Demonstrators held up signs that read, “Respect Grocery Workers” and “Bye Bye Walker, We Are Awakened,” a reference to the union-busting Scott Walker, Wisconsin’s Republican governor.
The march began on the corner of Sunset Boulevard and Hillhurst Avenue and moved up Hillhurst ending in front of the Albertsons supermarket in the nearby neighborhood of Los Feliz with a rally.
Activists chanted: “Who’s got the power? We got the power! What kind of power? Union power!”
Dozens of cars and trucks driving by honked their horns in support at the site of the demonstration, including several police cars and firefighter trucks.
According to its website the UFCW is one the nation’s youngest unions in the U.S. with the greatest percentage of members under 35, younger than any other.
Chelsea Davenport, a worker in her 50s said she has been working for Albertsons, one of the supermarkets for 35 years. She spoke at the rally.
“They want to replace us with robots. They want to have self-checkouts. They want to pay people less,” she said. “You know what, anybody that walks in that door behind me when I retire and wants to take my job should have every single, solitary advantage that I have while I was in there working. I know today that I’m not alone … And it just warms the bottom of my heart to see all of ya’ll out here and everybody chanting and walking and doing what we need to do to get a fair contract.”
Rabbis, other clergymen and union supporters presented Albertsons management with a letter urging them and the other supermarkets to sign a fair contract with the workers. Community leaders, bishops and community and faith leaders also endorsed the letter.
“We’re here till the end,” said a UCLA campus rabbi.
The next action is scheduled for June 28 at Albertsons corporate headquarters.
Photo: Hundreds marched in support of grocery workers to demand a fair labor contract with their supermarket employers. (Luis Rivas/PW).
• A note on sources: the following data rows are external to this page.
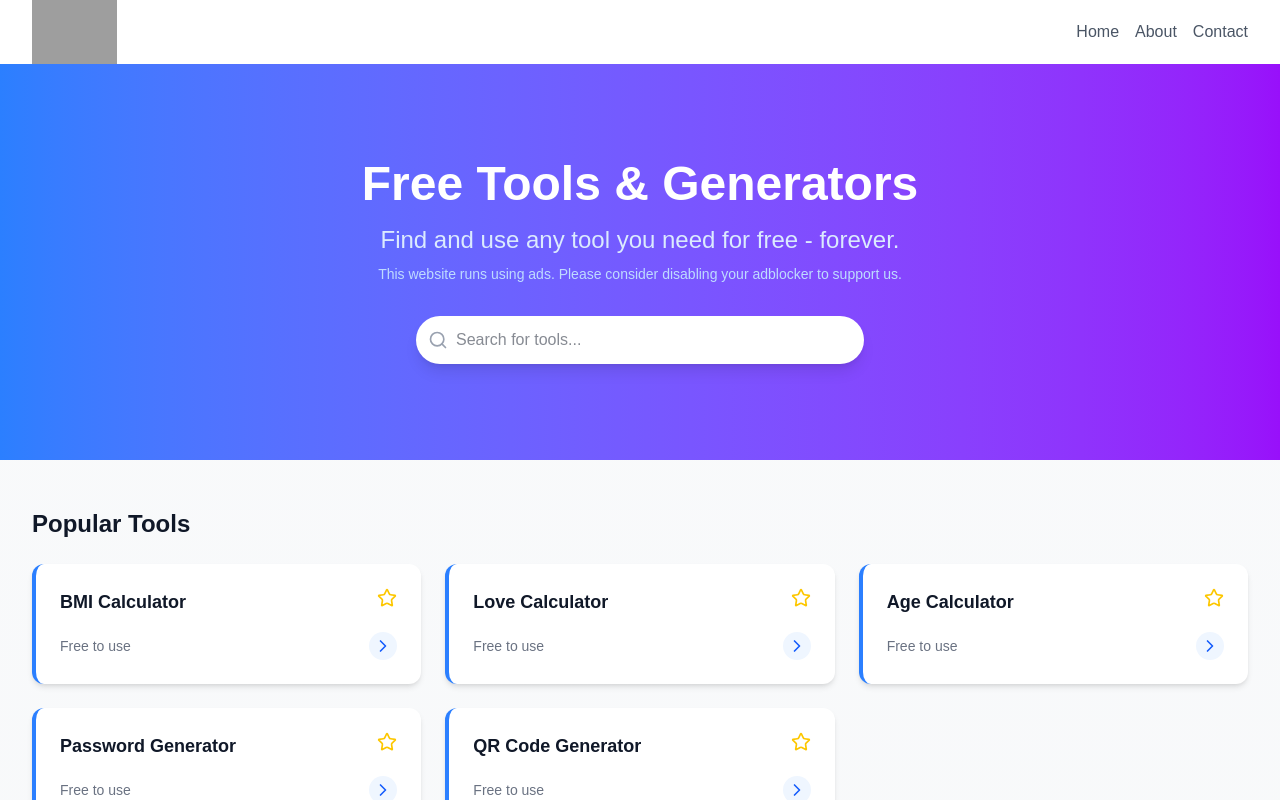
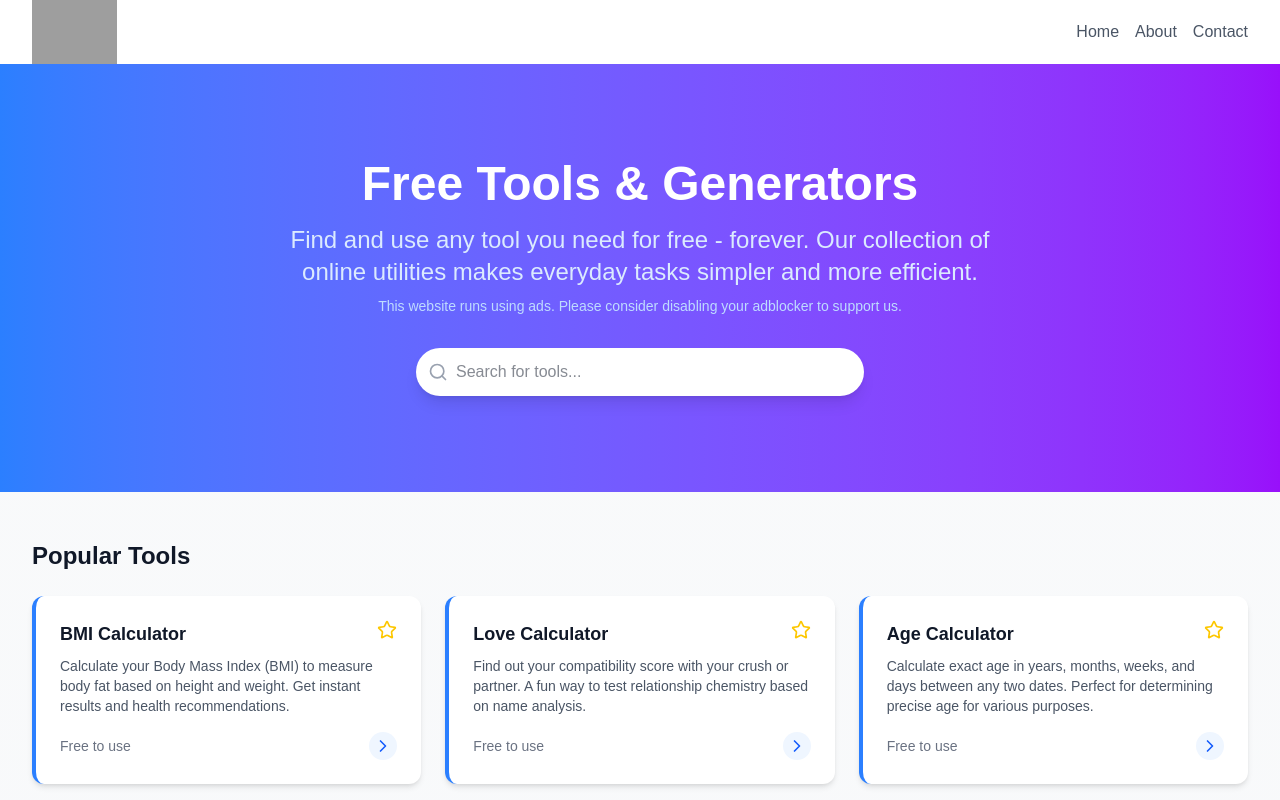
Before and after one commit to semitha-dev/leaflearning, a Next.js app in the folder learlearning/: page / in a window 1280 px wide. Shown: the top 800 px of the page. Built offline with nearby package versions, Linux system fonts and the light colour scheme; grey boxes are pictures that could not be loaded.

Commit message:
final v5

```diff
--- a/learlearning/app/page.tsx
+++ b/learlearning/app/page.tsx
@@ -9,6 +9,7 @@ interface Tool {
   title: string;
   href: string;
   popular: boolean;
+  description: string; // Added description field
 }
 
 interface GroupedTools {
@@ -21,24 +22,114 @@ export default function Home() {
   const [allTools, setAllTools] = useState<Tool[]>([]);
 
   const tools: Tool[] = [
-    { title: "BMI Calculator", href: "/tools/bmi", popular: true },
-    { title: "Love Calculator", href: "/tools/love", popular: true },
-    { title: "Age Calculator", href: "/tools/age", popular: true },
-    { title: "Random Name Generator", href: "/tools/name", popular: false },
-    { title: "Password Generator", href: "/tools/password", popular: true },
-    { title: "QR Code Generator", href: "/tools/qrcode", popular: true },
-    { title: "Unit Converter", href: "/tools/unit-converter", popular: false },
-    { title: "Text to Speech", href: "/tools/text-to-speech", popular: false },
-    { title: "Color Picker", href: "/tools/color-picker", popular: false },
-    { title: "Word Counter", href: "/tools/word-counter", popular: false },
-    { title: "Text Case Converter", href: "/tools/text-case-converter", popular: false },
-    { title: "Markdown Previewer", href: "/tools/markdown-previewer", popular: false },
-    { title: "Todo List", href: "/tools/list", popular: false },
-    { title: "IP Address Finder", href: "/tools/ip-finder", popular: false },
-    { title: "JSON Formatter", href: "/tools/json-formatter", popular: false },
-    { title: "Lorem Ipsum Generator", href: "/tools/lorem-ipsum", popular: false },
-    { title: "Epoch Time Converter", href: "/tools/epoch-converter", popular: false },
-    { title: "Online Stopwatch", href: "/tools/stopwatch", popular: false },
+    {
+      title: "BMI Calculator",
+      href: "/tools/bmi",
+      popular: true,
+      description: "Calculate your Body Mass Index (BMI) to measure body fat based on height and weight. Get instant results and health recommendations."
+    },
+    {
+      title: "Love Calculator",
+      href: "/tools/love",
+      popular: true,
+      description: "Find out your compatibility score with your crush or partner. A fun way to test relationship chemistry based on name analysis."
+    },
+    {
+      title: "Age Calculator",
+      href: "/tools/age",
+      popular: true,
+      description: "Calculate exact age in years, months, weeks, and days between any two dates. Perfect for determining precise age for various purposes."
+    },
+    {
+      title: "Random Name Generator",
+      href: "/tools/name",
+      popular: false,
+      description: "Generate random names for characters, babies, or usernames. Choose from different ethnicities, genders, and styles."
+    },
+    {
+      title: "Password Generator",
+      href: "/tools/password",
+      popular: true,
+      description: "Create strong, secure passwords with customizable length and character types. Enhance your online security with uncrackable passwords."
+    },
+    {
+      title: "QR Code Generator",
+      href: "/tools/qrcode",
+      popular: true,
+      description: "Convert URLs, text, or contact information into QR codes. Downloadable in high-quality formats for print or digital use."
+    },
+    {
+      title: "Unit Converter",
+      href: "/tools/unit-converter",
+      popular: false,
+      description: "Convert between different units of measurement including length, weight, volume, temperature, and more with precision and ease."
+    },
+    {
+      title: "Text to Speech",
+      href: "/tools/text-to-speech",
+      popular: false,
+      description: "Transform written text into natural-sounding speech. Choose from multiple voices and languages for accessible content creation."
+    },
+    {
+      title: "Color Picker",
+      href: "/tools/color-picker",
+      popular: false,
+      description: "Select, save, and explore colors with our intuitive color picker. Get HEX, RGB, HSL values and generate complementary color palettes."
+    },
+    {
+      title: "Word Counter",
+      href: "/tools/word-counter",
+      popular: false,
+      description: "Count words, characters, sentences, and paragraphs in your text. Ideal for writers monitoring content length requirements."
+    },
+    {
+      title: "Text Case Converter",
+      href: "/tools/text-case-converter",
+      popular: false,
+      description: "Convert text between uppercase, lowercase, title case, sentence case, and more with a single click. Perfect for formatting needs."
+    },
+    {
+      title: "Markdown Previewer",
+      href: "/tools/markdown-previewer",
+      popular: false,
+      description: "Write markdown with instant preview. See how your formatting will appear before publishing on platforms like GitHub or Reddit."
+    },
+    {
+      title: "Todo List",
+      href: "/tools/list",
+      popular: false,
+      description: "Organize your tasks with our simple yet powerful todo list tool. Set priorities, deadlines, and track your productivity."
+    },
+    {
+      title: "IP Address Finder",
+      href: "/tools/ip-finder",
+      popular: false,
+      description: "Discover your current IP address and get detailed information about your connection including location and service provider."
+    },
+    {
+      title: "JSON Formatter",
+      href: "/tools/json-formatter",
+      popular: false,
+      description: "Format, validate, and beautify JSON data for easier reading and debugging. Essential for developers working with JSON structures."
+    },
+    {
+      title: "Lorem Ipsum Generator",
+      href: "/tools/lorem-ipsum",
+      popular: false,
+      description: "Generate placeholder text for design mockups and layouts. Customize length, start with 'Lorem ipsum' or use random text."
+    },
+    {
+      title: "Epoch Time Converter",
+      href: "/tools/epoch-converter",
+      popular: false,
+      description: "Convert Unix timestamp to human-readable date and time formats. Essential for developers working with time-based functions."
+    },
+    {
+      title: "Online Stopwatch",
+      href: "/tools/stopwatch",
+      popular: false,
+      description: "Accurate stopwatch and timer with lap functionality. Perfect for timing workouts, cooking, presentations, or any timed activity."
+    },
   ];
 
   useEffect(() => {
@@ -47,7 +138,8 @@ export default function Home() {
   }, []);
 
   const filteredTools = tools.filter(tool =>
-    tool.title.toLowerCase().includes(searchTerm.toLowerCase())
+    tool.title.toLowerCase().includes(searchTerm.toLowerCase()) ||
+    tool.description.toLowerCase().includes(searchTerm.toLowerCase()) // Also search in descriptions
   );
 
   const handleInputChange = (event: React.ChangeEvent<HTMLInputElement>) => {
@@ -80,8 +172,7 @@ export default function Home() {
               </Link>
             </div>
             <div className="flex items-center space-x-4">
-            <Link href="/" className="text-gray-600 hover:text-gray-900">Home</Link>
-
+              <Link href="/" className="text-gray-600 hover:text-gray-900">Home</Link>
               <Link href="/about" className="text-gray-600 hover:text-gray-900">About</Link>
               <Link href="/contact" className="text-gray-600 hover:text-gray-900">Contact</Link>
             </div>
@@ -95,7 +186,7 @@ export default function Home() {
           <div className="text-center">
             <h1 className="text-4xl md:text-5xl font-bold mb-4">Free Tools & Generators</h1>
             <p className="text-xl md:text-2xl text-blue-100 max-w-3xl mx-auto">
-              Find and use any tool you need for free - forever.
+              Find and use any tool you need for free - forever. Our collection of online utilities makes everyday tasks simpler and more efficient.
               <span className="block mt-2 text-sm text-blue-200">
                 This website runs using ads. Please consider disabling your adblocker to support us.
               </span>
@@ -126,7 +217,7 @@ export default function Home() {
           <h2 className="text-2xl font-bold text-gray-900 mb-6">Popular Tools</h2>
           <div className="grid grid-cols-1 sm:grid-cols-2 lg:grid-cols-3 gap-6">
             {featuredTools.map((tool, index) => (
-              <ToolCard key={index} title={tool.title} href={tool.href} featured={true} />
+              <ToolCard key={index} title={tool.title} href={tool.href} featured={true} description={tool.description} />
             ))}
           </div>
         </section>
@@ -144,7 +235,7 @@ export default function Home() {
               <h3 className="text-lg font-medium text-gray-900 mb-4 border-b border-gray-200 pb-2">{letter}</h3>
               <div className="grid grid-cols-1 sm:grid-cols-2 lg:grid-cols-3 gap-6">
                 {groupedTools[letter].map((tool, index) => (
-                  <ToolCard key={index} title={tool.title} href={tool.href} featured={false} />
+                  <ToolCard key={index} title={tool.title} href={tool.href} featured={false} description={tool.description} />
                 ))}
               </div>
             </div>
@@ -156,6 +247,27 @@ export default function Home() {
         )}
       </section>
 
+      {/* About Our Tools Section - New addition */}
+      <section className="bg-white py-12">
+        <div className="max-w-7xl mx-auto px-4 sm:px-6 lg:px-8">
+          <h2 className="text-2xl font-bold text-gray-900 mb-6 text-center">Why Use Our Tools?</h2>
+          <div className="grid grid-cols-1 md:grid-cols-3 gap-8">
+            <div className="bg-blue-50 p-6 rounded-lg">
+              <h3 className="text-lg font-semibold text-blue-700 mb-3">100% Free</h3>
+              <p className="text-gray-700">All our tools are completely free to use with no hidden fees or premium features. We believe essential tools should be accessible to everyone.</p>
+            </div>
+            <div className="bg-purple-50 p-6 rounded-lg">
+              <h3 className="text-lg font-semibold text-purple-700 mb-3">Privacy Focused</h3>
+              <p className="text-gray-700">We prioritize your privacy and security. Our tools process data in your browser whenever possible, with no data storage or tracking beyond what's necessary.</p>
+            </div>
+            <div className="bg-green-50 p-6 rounded-lg">
+              <h3 className="text-lg font-semibold text-green-700 mb-3">Constantly Updated</h3>
+              <p className="text-gray-700">We regularly add new tools and improve existing ones based on user feedback. Our goal is to create the most comprehensive collection of free utilities.</p>
+            </div>
+          </div>
+        </div>
+      </section>
+
       {/* Footer */}
       <footer className="bg-gray-800 text-white">
         <div className="max-w-7xl mx-auto px-4 sm:px-6 lg:px-8 py-12">
@@ -163,7 +275,7 @@ export default function Home() {
             <div>
               <h3 className="text-lg font-medium mb-4">About Us</h3>
               <p className="text-gray-400">
-                We provide free online tools to help you with everyday tasks.
+                We provide free online tools to help you with everyday tasks. Our mission is to simplify digital life with accessible, easy-to-use utilities for everyone.
               </p>
             </div>
             <div>
@@ -182,6 +294,9 @@ export default function Home() {
                 <a href="#" className="text-gray-400 hover:text-white">Facebook</a>
                 <a href="#" className="text-gray-400 hover:text-white">Instagram</a>
               </div>
+              <p className="mt-4 text-gray-400">
+                Have suggestions for new tools? We'd love to hear from you! Reach out on social media or through our contact form.
+              </p>
             </div>
           </div>
           <div className="border-t border-gray-700 mt-8 pt-8 text-center">
@@ -193,14 +308,15 @@ export default function Home() {
   );
 }
 
-// Enhanced Tool Card Component with proper TypeScript definitions
+// Enhanced Tool Card Component with proper TypeScript definitions and description
 interface ToolCardProps {
   title: string;
   href: string;
   featured: boolean;
+  description: string; // Added description parameter
 }
 
-function ToolCard({ title, href, featured }: ToolCardProps) {
+function ToolCard({ title, href, featured, description }: ToolCardProps) {
   return (
     <Link href={href}>
       <div className={`bg-white rounded-xl shadow-md hover:shadow-xl transition-all duration-300 overflow-hidden ${featured ? 'border-l-4 border-blue-500' : ''}`}>
@@ -209,6 +325,8 @@ function ToolCard({ title, href, featured }: ToolCardProps) {
             <h3 className="text-lg font-semibold text-gray-900">{title}</h3>
             {featured && <Star className="h-5 w-5 text-yellow-400" />}
           </div>
+          {/* Added description paragraph */}
+          <p className="mt-2 text-sm text-gray-600 line-clamp-3">{description}</p>
           <div className="mt-4 flex items-center justify-between">
             <p className="text-sm text-gray-500">Free to use</p>
             <div className="bg-blue-50 text-blue-600 rounded-full p-1">
```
Correction, June 18, 2011: An earlier posting misidentified the Jewish Labor Committee as a local religious grouping. The Jewish Labor Committee is an independent secular organization active across the country.